■ Exercise requirements:
In the data below, which lines hold "Count"? Copy every one.

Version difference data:
# # # # # # #
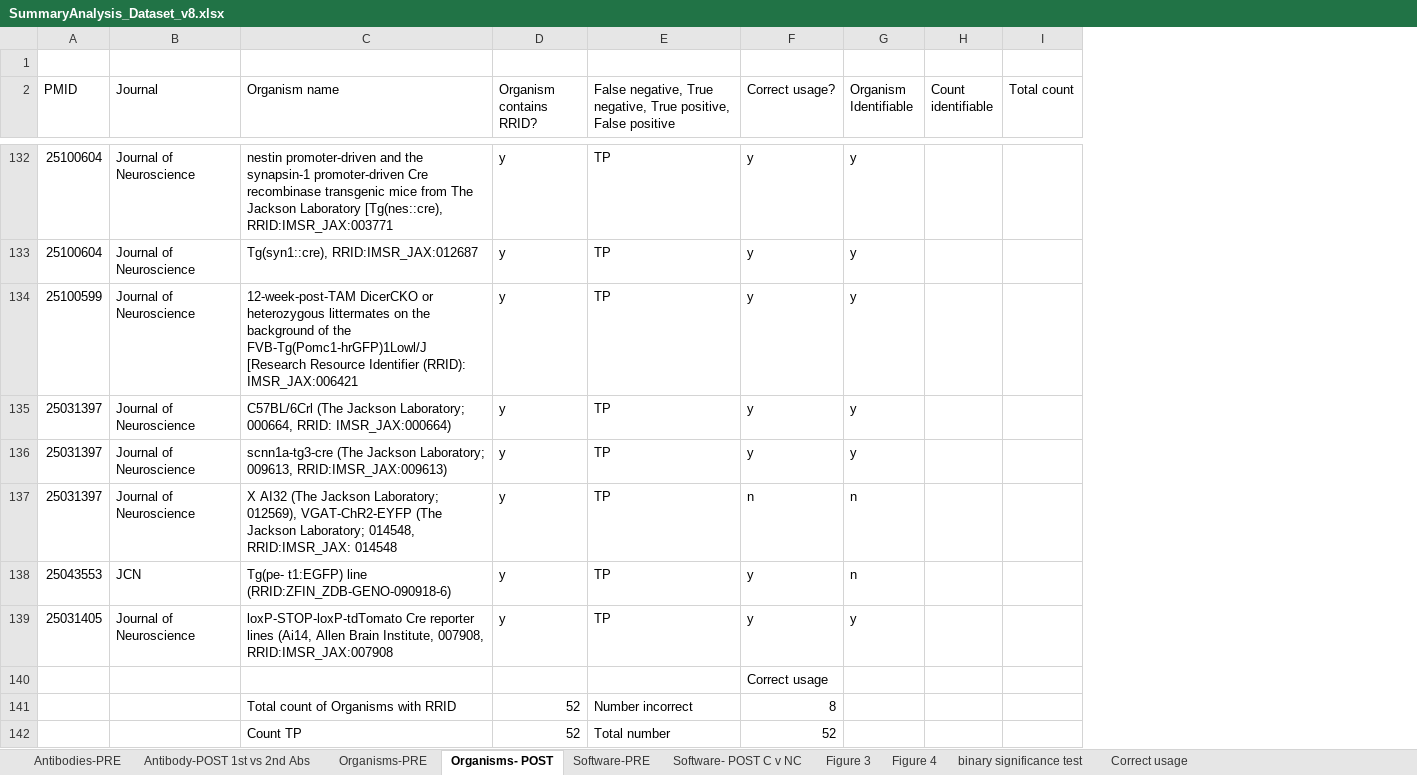
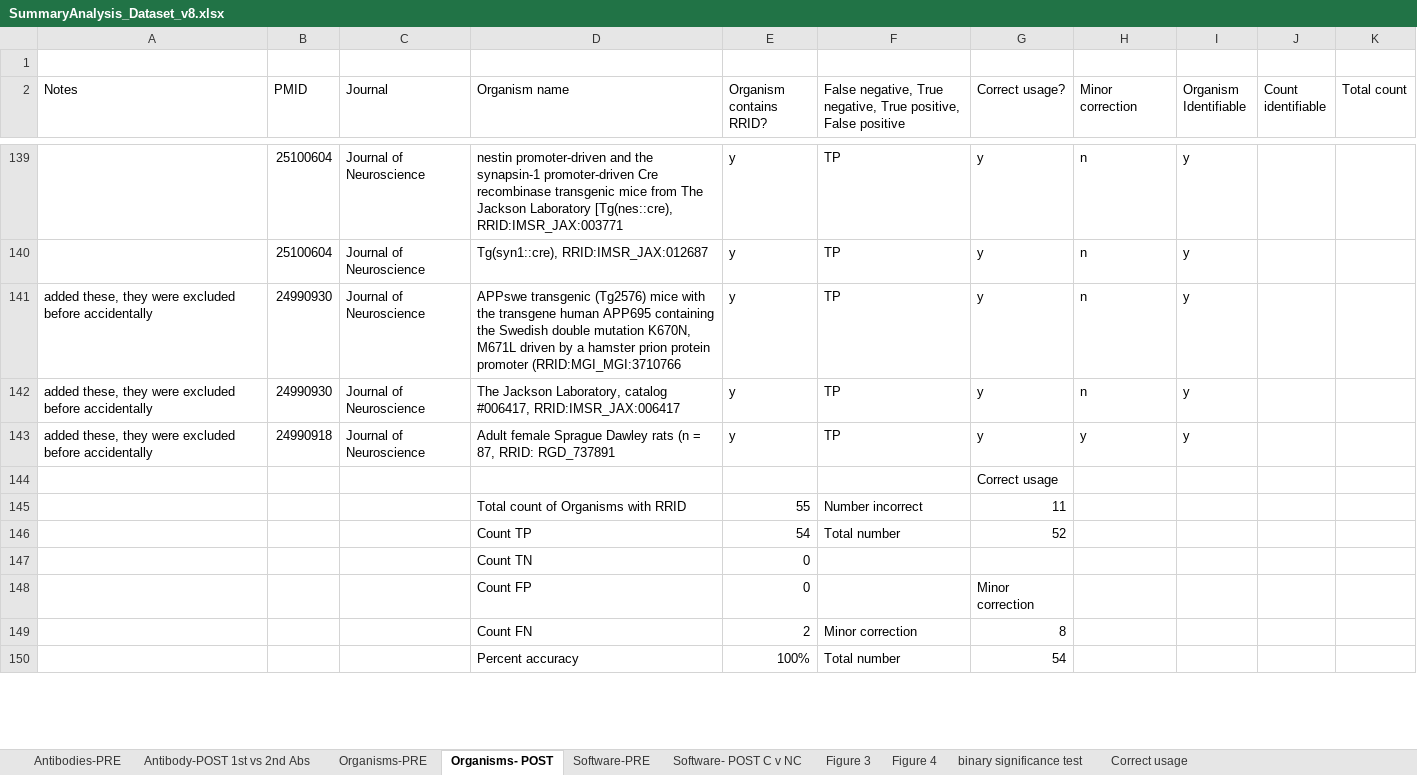
Before and after one commit to OHSU-Library/Resource-Identification-Initiative-Data, an Excel workbook: DataRe-Analysis/SummaryAnalysis_Dataset_v8.xlsx, sheet Organisms- POST, drawn as a sheet; only a part is shown, gaps mark what is left out; values as stored, in another font and other column widths than the file's, no cell formats; removed rows and columns are numbered as before the commit, all else as after; the diff covers the shown part only; the diff names each change by its address in the sheet, - before the commit and + after, or states it on an @@ line.

Commit message:
Merged 'minor correction' analysis from Anita's spreadsheet onto my analysis spreadsheet, so now all the data is in one place.

```diff
--- a/DataRe-Analysis/SummaryAnalysis_Dataset_v8.xlsx (sheet Organisms- POST)
+++ b/DataRe-Analysis/SummaryAnalysis_Dataset_v8.xlsx (sheet Organisms- POST)
+column A (Notes), rows 141-143: all added these, they were excluded before accidentally
+column H (Minor correction), rows 139-143: n | n | n | n | y
-B141 (PMID): 25100599
+B141 (PMID): 24990930
-D141 (Organism name): 12-week-post-TAM DicerCKO or heterozygous littermates on the background of the FVB-Tg(Pomc1-hrGFP)1Lowl/J [Research Resource Identifier (RRID): IMSR_JAX:006421
+D141 (Organism name): APPswe transgenic (Tg2576) mice with the transgene human APP695 containing the Swedish double mutation K670N, M671L driven by a hamster prion protein promoter (RRID:MGI_MGI:3710766
@@ row 135 moved to row 119: 25031397 @@
-B142 (PMID): 25031397
+B142 (PMID): 24990930
-D142 (Organism name): scnn1a-tg3-cre (The Jackson Laboratory; 009613, RRID:IMSR_JAX:009613)
+D142 (Organism name): The Jackson Laboratory, catalog #006417, RRID:IMSR_JAX:006417
-row 137: 25031397 | Journal of Neuroscience | X AI32 (The Jackson Laboratory; 012569), VGAT-ChR2-EYFP (The Jackson Laboratory; 014548, RRID:IMSR_JAX: 014548 | y | TP | n | n
@@ row 138 moved to row 132: 25043553 @@
-B143 (PMID): 25031405
+B143 (PMID): 24990918
-D143 (Organism name): loxP-STOP-loxP-tdTomato Cre reporter lines (Ai14, Allen Brain Institute, 007908, RRID:IMSR_JAX:007908
+D143 (Organism name): Adult female Sprague Dawley rats (n = 87, RRID: RGD_737891
-E145 (Organism contains RRID?): 52
+E145 (Organism contains RRID?): 55
-G145 (Correct usage?): 8
+G145 (Correct usage?): 11
-E146 (Organism contains RRID?): 52
+E146 (Organism contains RRID?): 54
@@ row 150 moved to row 147: Count TN @@
+row 148:  |  |  | Count FP | 0 |  | Minor correction
+row 149:  |  |  | Count FN | 2 | Minor correction | 8
+row 150:  |  |  | Percent accuracy | 100% | Total number | 54
```
Also changed, not shown: 10 added rows, 8 removed rows, 6 moved rows and 10 edited cells elsewhere in this sheet, sheet Antibody-POST 1st vs 2nd Abs, sheet Software- POST C v NC, sheet Figure 4, sheet Figure 3, sheet Correct usage, cell formats, formulas that keep their value, charts or pictures, 2 other files.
# # # # # # #
■ Problem solution:
@@ row 150 moved to row 147: Count TN @@
+row 148:  |  |  | Count FP | 0 |  | Minor correction
+row 149:  |  |  | Count FN | 2 | Minor correction | 8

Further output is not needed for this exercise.